WHAT YOU WILL DO: Give all the data again exactly.

┌──

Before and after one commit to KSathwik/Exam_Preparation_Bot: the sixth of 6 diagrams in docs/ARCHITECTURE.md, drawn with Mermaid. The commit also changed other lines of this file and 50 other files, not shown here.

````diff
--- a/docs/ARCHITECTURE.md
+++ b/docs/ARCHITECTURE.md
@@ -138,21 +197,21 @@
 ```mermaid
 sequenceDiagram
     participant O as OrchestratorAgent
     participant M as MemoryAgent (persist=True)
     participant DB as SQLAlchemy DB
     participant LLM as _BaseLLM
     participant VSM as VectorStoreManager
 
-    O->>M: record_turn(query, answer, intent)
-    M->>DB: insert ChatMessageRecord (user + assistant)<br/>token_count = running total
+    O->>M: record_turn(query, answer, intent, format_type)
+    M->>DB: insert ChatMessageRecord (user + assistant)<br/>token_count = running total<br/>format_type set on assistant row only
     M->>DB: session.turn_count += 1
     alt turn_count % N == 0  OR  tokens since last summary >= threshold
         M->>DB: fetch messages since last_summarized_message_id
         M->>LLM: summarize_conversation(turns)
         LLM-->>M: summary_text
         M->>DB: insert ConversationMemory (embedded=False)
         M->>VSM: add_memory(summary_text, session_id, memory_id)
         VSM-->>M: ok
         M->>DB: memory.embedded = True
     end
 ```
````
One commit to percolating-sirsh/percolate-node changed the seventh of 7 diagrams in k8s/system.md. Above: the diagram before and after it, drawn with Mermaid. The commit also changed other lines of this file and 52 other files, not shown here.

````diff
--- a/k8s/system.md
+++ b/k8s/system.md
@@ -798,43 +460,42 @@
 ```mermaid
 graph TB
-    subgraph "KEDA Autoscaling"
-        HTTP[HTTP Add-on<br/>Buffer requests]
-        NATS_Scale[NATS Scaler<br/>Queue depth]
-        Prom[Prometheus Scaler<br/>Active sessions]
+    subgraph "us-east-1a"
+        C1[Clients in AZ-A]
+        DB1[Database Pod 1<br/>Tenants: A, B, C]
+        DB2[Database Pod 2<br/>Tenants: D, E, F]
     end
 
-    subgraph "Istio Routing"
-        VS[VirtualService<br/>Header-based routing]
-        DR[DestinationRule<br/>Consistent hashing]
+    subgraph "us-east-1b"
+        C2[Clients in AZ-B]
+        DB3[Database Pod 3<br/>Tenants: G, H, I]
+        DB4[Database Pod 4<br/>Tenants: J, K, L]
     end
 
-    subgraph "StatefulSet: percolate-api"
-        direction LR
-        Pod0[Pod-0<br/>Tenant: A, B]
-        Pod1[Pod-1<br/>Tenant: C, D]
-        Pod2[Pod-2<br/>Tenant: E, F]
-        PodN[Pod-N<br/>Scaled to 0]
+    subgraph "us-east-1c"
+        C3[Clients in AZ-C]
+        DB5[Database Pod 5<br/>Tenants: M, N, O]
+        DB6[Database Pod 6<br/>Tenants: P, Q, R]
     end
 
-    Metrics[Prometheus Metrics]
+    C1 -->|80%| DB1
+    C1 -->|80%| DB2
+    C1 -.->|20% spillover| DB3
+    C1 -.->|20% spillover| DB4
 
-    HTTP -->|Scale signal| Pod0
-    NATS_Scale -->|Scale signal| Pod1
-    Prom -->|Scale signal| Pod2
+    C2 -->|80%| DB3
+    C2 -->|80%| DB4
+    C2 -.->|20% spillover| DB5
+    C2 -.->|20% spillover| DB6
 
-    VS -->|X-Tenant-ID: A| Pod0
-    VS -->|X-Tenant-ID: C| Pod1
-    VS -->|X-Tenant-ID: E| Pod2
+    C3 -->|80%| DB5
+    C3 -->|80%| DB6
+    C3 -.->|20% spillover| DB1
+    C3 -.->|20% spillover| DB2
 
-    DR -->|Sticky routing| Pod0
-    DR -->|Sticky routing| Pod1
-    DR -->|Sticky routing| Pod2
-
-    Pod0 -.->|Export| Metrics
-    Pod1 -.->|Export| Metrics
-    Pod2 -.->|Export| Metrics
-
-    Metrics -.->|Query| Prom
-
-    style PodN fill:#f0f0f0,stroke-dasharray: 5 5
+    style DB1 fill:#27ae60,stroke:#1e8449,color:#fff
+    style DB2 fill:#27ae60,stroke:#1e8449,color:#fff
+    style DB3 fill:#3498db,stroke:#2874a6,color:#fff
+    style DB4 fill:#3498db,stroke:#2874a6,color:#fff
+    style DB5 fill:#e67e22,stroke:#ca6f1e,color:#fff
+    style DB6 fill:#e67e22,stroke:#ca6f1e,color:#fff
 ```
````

└──

OUTPUT FOR THIS TASK:
Before and after one commit to KSathwik/Exam_Preparation_Bot: the sixth of 6 diagrams in docs/ARCHITECTURE.md, drawn with Mermaid. The commit also changed other lines of this file and 50 other files, not shown here.

````diff
--- a/docs/ARCHITECTURE.md
+++ b/docs/ARCHITECTURE.md
@@ -138,21 +197,21 @@
 ```mermaid
 sequenceDiagram
     participant O as OrchestratorAgent
     participant M as MemoryAgent (persist=True)
     participant DB as SQLAlchemy DB
     participant LLM as _BaseLLM
     participant VSM as VectorStoreManager
 
-    O->>M: record_turn(query, answer, intent)
-    M->>DB: insert ChatMessageRecord (user + assistant)<br/>token_count = running total
+    O->>M: record_turn(query, answer, intent, format_type)
+    M->>DB: insert ChatMessageRecord (user + assistant)<br/>token_count = running total<br/>format_type set on assistant row only
     M->>DB: session.turn_count += 1
     alt turn_count % N == 0  OR  tokens since last summary >= threshold
         M->>DB: fetch messages since last_summarized_message_id
         M->>LLM: summarize_conversation(turns)
         LLM-->>M: summary_text
         M->>DB: insert ConversationMemory (embedded=False)
         M->>VSM: add_memory(summary_text, session_id, memory_id)
         VSM-->>M: ok
         M->>DB: memory.embedded = True
     end
 ```
````
One commit to percolating-sirsh/percolate-node changed the seventh of 7 diagrams in k8s/system.md. Above: the diagram before and after it, drawn with Mermaid. The commit also changed other lines of this file and 52 other files, not shown here.

````diff
--- a/k8s/system.md
+++ b/k8s/system.md
@@ -798,43 +460,42 @@
 ```mermaid
 graph TB
-    subgraph "KEDA Autoscaling"
-        HTTP[HTTP Add-on<br/>Buffer requests]
-        NATS_Scale[NATS Scaler<br/>Queue depth]
-        Prom[Prometheus Scaler<br/>Active sessions]
+    subgraph "us-east-1a"
+        C1[Clients in AZ-A]
+        DB1[Database Pod 1<br/>Tenants: A, B, C]
+        DB2[Database Pod 2<br/>Tenants: D, E, F]
     end
 
-    subgraph "Istio Routing"
-        VS[VirtualService<br/>Header-based routing]
-        DR[DestinationRule<br/>Consistent hashing]
+    subgraph "us-east-1b"
+        C2[Clients in AZ-B]
+        DB3[Database Pod 3<br/>Tenants: G, H, I]
+        DB4[Database Pod 4<br/>Tenants: J, K, L]
     end
 
-    subgraph "StatefulSet: percolate-api"
-        direction LR
-        Pod0[Pod-0<br/>Tenant: A, B]
-        Pod1[Pod-1<br/>Tenant: C, D]
-        Pod2[Pod-2<br/>Tenant: E, F]
-        PodN[Pod-N<br/>Scaled to 0]
+    subgraph "us-east-1c"
+        C3[Clients in AZ-C]
+        DB5[Database Pod 5<br/>Tenants: M, N, O]
+        DB6[Database Pod 6<br/>Tenants: P, Q, R]
     end
 
-    Metrics[Prometheus Metrics]
+    C1 -->|80%| DB1
+    C1 -->|80%| DB2
+    C1 -.->|20% spillover| DB3
+    C1 -.->|20% spillover| DB4
 
-    HTTP -->|Scale signal| Pod0
-    NATS_Scale -->|Scale signal| Pod1
-    Prom -->|Scale signal| Pod2
+    C2 -->|80%| DB3
+    C2 -->|80%| DB4
+    C2 -.->|20% spillover| DB5
+    C2 -.->|20% spillover| DB6
 
-    VS -->|X-Tenant-ID: A| Pod0
-    VS -->|X-Tenant-ID: C| Pod1
-    VS -->|X-Tenant-ID: E| Pod2
+    C3 -->|80%| DB5
+    C3 -->|80%| DB6
+    C3 -.->|20% spillover| DB1
+    C3 -.->|20% spillover| DB2
 
-    DR -->|Sticky routing| Pod0
-    DR -->|Sticky routing| Pod1
-    DR -->|Sticky routing| Pod2
-
-    Pod0 -.->|Export| Metrics
-    Pod1 -.->|Export| Metrics
-    Pod2 -.->|Export| Metrics
-
-    Metrics -.->|Query| Prom
-
-    style PodN fill:#f0f0f0,stroke-dasharray: 5 5
+    style DB1 fill:#27ae60,stroke:#1e8449,color:#fff
+    style DB2 fill:#27ae60,stroke:#1e8449,color:#fff
+    style DB3 fill:#3498db,stroke:#2874a6,color:#fff
+    style DB4 fill:#3498db,stroke:#2874a6,color:#fff
+    style DB5 fill:#e67e22,stroke:#ca6f1e,color:#fff
+    style DB6 fill:#e67e22,stroke:#ca6f1e,color:#fff
 ```
````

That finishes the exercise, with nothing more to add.